In the case of Brubaker v. Dickson, 310 F.2d 30 at 37 (U.S. 9th Cir.1962), the court summed up the foregoing legal principles and said:

"The test to be applied in determining the legal adequacy of the allegations of appellant's petition is readily stated: `The requirement of the Fourteenth Amendment is for a fair trial'; the due process clause `prohibits the conviction and incarceration of one whose trial is offensive to the common and fundamental ideas of fairness and right.' Compliance with this standard required that appellant, charged with a capital offense, be represented at trial by counsel. "But the constitutional requirement of representation at trial is one of substance, not of form. It could not be satisfied by a pro forma or token appearance. Appellant was entitled to effective aid in the preparation and trial of the case.'" (See also McKenzie v. State, supra.)

The question as to when and under what circumstances the trial judge should act to guarantee that a defendant in a capital case is properly and adequately represented is a matter to be determined by the judge in each case. However, when the case has progressed to a point when it is apparent, or should be apparent, that the attorney for the defendant is either incompetent or is doing nothing to represent the interest of the defendant, the court should take such appropriate action as may appear to be necessary to insure the defendant a fair trial. He may appoint additional counsel or grant a new trial or take such other appropriate action necessary within his sound judicial discretion.

We are of the opinion that the appellant in the instant case was not adequately represented and that he has not been accorded due process of law required by the Mississippi Constitution and for that reason the case must be reversed for a new trial.

*57 There is another impelling reason why we must grant a new trial in this case: There is grave doubt that the defendant entered a plea of guilty under the requirements of the law of this state.

Section 2564, Mississippi Code Annotated (1956), is in the following language:

"A person indicted for a criminal offense shall not be convicted thereof, unless by confession of his guilt in open court or by admitting the truth of the charge against him by his plea, or by the verdict of a jury accepted and recorded in court; and a person charged with an offense shall not be punished therefor unless legally convicted thereof in a court having jurisdiction of the cause and of the person."

In the recent case of Alexander v. State, 226 So. 2d 905 (Miss. 1969), we held that a plea of guilty by an attorney for a defendant in a felony case was invalid.

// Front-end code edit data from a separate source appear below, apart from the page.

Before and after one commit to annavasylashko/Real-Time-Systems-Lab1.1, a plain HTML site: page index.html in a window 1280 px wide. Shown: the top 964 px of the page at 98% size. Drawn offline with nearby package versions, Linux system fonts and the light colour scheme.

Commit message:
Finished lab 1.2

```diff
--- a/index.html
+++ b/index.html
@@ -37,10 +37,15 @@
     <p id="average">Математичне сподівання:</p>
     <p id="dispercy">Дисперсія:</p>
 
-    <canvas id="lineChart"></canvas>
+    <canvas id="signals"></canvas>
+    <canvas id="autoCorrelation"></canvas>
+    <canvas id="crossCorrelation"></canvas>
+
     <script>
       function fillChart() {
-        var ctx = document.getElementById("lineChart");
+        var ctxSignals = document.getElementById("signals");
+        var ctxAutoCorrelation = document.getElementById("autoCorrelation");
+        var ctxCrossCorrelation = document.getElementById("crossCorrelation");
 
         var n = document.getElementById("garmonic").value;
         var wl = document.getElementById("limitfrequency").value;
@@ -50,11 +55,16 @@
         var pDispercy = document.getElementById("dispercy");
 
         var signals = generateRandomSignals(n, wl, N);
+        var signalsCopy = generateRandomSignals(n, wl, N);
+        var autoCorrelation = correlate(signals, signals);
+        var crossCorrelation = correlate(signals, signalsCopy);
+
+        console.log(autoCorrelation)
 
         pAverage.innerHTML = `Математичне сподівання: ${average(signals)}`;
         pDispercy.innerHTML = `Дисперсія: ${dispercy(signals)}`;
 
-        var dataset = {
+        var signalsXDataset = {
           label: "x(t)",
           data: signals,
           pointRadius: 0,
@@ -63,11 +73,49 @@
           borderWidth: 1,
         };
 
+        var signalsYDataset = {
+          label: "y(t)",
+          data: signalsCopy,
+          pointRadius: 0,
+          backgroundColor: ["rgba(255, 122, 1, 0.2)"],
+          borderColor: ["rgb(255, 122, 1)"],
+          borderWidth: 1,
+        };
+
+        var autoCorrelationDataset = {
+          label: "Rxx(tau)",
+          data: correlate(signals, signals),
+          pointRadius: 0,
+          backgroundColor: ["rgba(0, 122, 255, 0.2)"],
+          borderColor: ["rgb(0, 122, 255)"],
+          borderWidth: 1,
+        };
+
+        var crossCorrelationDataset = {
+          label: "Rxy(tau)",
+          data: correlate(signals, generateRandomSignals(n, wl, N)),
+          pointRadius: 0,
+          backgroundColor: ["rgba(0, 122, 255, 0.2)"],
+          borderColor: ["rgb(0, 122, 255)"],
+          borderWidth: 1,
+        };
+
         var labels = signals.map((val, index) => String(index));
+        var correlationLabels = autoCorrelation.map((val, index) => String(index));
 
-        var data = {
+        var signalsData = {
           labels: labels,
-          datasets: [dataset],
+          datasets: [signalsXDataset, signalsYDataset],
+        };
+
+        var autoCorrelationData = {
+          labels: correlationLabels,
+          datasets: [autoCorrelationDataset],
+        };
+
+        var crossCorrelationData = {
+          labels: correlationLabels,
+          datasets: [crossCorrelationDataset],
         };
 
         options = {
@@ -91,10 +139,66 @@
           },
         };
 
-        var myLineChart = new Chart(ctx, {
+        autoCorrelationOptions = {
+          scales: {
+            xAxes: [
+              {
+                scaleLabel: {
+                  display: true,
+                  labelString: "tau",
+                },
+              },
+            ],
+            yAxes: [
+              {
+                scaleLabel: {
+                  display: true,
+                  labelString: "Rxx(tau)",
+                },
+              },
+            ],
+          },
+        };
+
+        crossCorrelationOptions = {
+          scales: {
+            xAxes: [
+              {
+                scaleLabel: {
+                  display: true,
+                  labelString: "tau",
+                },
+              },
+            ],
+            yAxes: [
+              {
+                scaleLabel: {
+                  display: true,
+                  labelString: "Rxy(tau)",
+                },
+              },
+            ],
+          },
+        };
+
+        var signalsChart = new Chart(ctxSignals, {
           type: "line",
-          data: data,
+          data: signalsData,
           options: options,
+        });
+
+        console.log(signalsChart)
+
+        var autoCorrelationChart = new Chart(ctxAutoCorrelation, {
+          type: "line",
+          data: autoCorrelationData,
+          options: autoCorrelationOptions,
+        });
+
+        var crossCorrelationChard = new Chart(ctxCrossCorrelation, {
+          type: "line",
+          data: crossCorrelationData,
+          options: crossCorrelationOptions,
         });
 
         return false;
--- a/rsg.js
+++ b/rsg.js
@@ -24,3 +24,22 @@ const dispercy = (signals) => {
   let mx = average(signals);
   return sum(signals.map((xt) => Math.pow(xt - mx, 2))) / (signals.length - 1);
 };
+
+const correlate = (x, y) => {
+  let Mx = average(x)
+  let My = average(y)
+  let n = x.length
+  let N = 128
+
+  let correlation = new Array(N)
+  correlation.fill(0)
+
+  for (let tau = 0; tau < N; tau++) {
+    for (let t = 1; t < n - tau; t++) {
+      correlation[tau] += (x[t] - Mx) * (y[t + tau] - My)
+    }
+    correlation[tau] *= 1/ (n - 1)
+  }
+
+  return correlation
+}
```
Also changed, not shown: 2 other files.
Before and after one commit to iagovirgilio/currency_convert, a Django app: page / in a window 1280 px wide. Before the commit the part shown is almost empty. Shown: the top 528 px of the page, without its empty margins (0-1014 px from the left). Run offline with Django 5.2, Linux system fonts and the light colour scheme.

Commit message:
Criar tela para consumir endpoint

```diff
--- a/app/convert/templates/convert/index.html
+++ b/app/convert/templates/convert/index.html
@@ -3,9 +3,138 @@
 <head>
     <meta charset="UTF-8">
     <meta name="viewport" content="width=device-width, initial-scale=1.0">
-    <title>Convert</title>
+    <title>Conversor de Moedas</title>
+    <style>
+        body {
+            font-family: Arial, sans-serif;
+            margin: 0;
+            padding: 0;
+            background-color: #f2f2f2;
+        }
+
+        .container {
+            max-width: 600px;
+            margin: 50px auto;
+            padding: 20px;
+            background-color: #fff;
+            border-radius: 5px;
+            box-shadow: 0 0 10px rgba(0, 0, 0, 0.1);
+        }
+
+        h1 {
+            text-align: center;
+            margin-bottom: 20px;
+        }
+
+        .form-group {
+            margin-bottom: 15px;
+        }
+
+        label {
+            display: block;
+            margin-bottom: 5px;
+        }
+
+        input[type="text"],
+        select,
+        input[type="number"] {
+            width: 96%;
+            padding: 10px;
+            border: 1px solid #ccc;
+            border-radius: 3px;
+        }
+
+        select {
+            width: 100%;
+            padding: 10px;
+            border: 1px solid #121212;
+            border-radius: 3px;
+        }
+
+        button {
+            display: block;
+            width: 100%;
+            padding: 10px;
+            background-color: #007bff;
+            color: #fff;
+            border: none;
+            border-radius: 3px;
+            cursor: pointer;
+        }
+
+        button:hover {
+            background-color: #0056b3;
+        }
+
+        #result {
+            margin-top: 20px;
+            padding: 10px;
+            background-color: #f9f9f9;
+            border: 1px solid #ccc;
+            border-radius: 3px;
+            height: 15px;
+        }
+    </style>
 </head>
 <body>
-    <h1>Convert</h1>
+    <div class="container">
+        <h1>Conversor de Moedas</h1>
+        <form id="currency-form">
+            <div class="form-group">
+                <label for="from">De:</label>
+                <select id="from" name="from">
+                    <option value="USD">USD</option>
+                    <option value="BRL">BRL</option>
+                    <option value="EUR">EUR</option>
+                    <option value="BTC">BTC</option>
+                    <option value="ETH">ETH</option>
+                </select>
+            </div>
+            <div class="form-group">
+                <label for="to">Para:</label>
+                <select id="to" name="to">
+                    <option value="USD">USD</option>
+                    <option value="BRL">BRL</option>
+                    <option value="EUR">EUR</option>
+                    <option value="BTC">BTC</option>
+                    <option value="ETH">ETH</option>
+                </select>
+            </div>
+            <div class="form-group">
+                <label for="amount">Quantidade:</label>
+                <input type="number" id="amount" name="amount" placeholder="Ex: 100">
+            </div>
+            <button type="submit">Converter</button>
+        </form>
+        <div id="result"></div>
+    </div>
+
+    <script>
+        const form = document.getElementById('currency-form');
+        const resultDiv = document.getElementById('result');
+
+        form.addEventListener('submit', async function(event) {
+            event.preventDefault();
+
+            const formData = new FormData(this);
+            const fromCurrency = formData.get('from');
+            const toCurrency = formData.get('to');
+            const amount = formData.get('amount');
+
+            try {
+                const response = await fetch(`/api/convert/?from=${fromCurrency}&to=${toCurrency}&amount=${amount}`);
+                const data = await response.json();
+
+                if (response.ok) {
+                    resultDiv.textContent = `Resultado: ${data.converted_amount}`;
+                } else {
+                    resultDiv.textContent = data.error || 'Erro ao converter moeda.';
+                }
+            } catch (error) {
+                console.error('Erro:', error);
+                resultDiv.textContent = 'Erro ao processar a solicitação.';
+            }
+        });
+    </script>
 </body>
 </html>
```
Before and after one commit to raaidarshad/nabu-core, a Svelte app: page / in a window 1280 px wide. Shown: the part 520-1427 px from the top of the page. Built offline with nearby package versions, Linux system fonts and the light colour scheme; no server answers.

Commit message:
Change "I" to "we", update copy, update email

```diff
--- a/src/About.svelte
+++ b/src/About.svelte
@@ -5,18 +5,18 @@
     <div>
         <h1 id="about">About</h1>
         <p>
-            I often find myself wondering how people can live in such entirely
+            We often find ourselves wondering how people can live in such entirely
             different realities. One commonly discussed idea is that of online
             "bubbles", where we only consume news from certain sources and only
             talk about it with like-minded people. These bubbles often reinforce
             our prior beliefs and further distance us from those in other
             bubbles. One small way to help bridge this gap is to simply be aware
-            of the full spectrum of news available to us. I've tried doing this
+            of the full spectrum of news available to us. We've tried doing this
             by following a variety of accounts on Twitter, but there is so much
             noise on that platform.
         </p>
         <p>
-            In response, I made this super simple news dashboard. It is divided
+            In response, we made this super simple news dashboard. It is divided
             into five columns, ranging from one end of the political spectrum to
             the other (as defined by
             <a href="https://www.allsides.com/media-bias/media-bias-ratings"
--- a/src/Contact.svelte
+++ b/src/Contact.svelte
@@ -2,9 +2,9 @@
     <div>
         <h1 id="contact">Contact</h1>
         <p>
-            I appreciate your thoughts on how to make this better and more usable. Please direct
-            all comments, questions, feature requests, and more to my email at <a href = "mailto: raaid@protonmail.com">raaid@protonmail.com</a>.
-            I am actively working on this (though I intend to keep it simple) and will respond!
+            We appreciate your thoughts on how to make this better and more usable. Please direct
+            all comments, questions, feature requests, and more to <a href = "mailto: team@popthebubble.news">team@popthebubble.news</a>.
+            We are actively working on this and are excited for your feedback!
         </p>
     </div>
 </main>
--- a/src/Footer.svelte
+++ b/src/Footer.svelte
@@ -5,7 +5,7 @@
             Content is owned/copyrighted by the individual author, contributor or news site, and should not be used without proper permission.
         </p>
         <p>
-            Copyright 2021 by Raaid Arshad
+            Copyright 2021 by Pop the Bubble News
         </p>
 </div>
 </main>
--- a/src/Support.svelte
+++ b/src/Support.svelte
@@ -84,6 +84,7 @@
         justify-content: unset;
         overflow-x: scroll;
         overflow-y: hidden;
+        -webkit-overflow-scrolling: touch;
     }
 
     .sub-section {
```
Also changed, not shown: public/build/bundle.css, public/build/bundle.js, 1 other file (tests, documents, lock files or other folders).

We then pointed out that in Boykin v. Alabama, 395 U.S. 238, 89 S. Ct. 1709, 23 L. Ed. 2d 274 (1969), the United States Supreme Court held that:

"It was error, plain on the face of the record, for the trial judge to accept petitioner's guilty plea without an affirmative showing that it was intelligent and voluntary. * * * We held: `Presuming waiver from a silent record is impermissible. The record must show, or there must be an allegation and evidence which show, that an accused was offered counsel but intelligently and understandingly rejected the offer. * * *"

Whereupon, this Court said:

"We think that the same standard must be applied to determine whether a guilty plea is voluntarily made. * * *" (226 So.2d at 909)

In the instant case the defendant never "confessed his guilt in open court," nor did he admit "the truth of the charge against him by his plea."

The record shows that the court advised him as to the punishment for the crime for which he was charged and asked if he had been threatened or intimidated. The attorney for defendant advised the court that the defendant desired to change his plea to guilty, but defendant never said he was guilty.

Inasmuch as there is grave doubt that the defendant himself ever entered his plea of guilty; and since this case must be reversed because of the lack of adequate representation, we are of the opinion that the defendant should be rearraigned and permitted to plead over, so that defendant may be properly represented by counsel at the time of his rearraignment.

This case is therefore reversed and remanded for a new trial to accord with the foregoing opinion.

Reversed and remanded.

All Justices concur.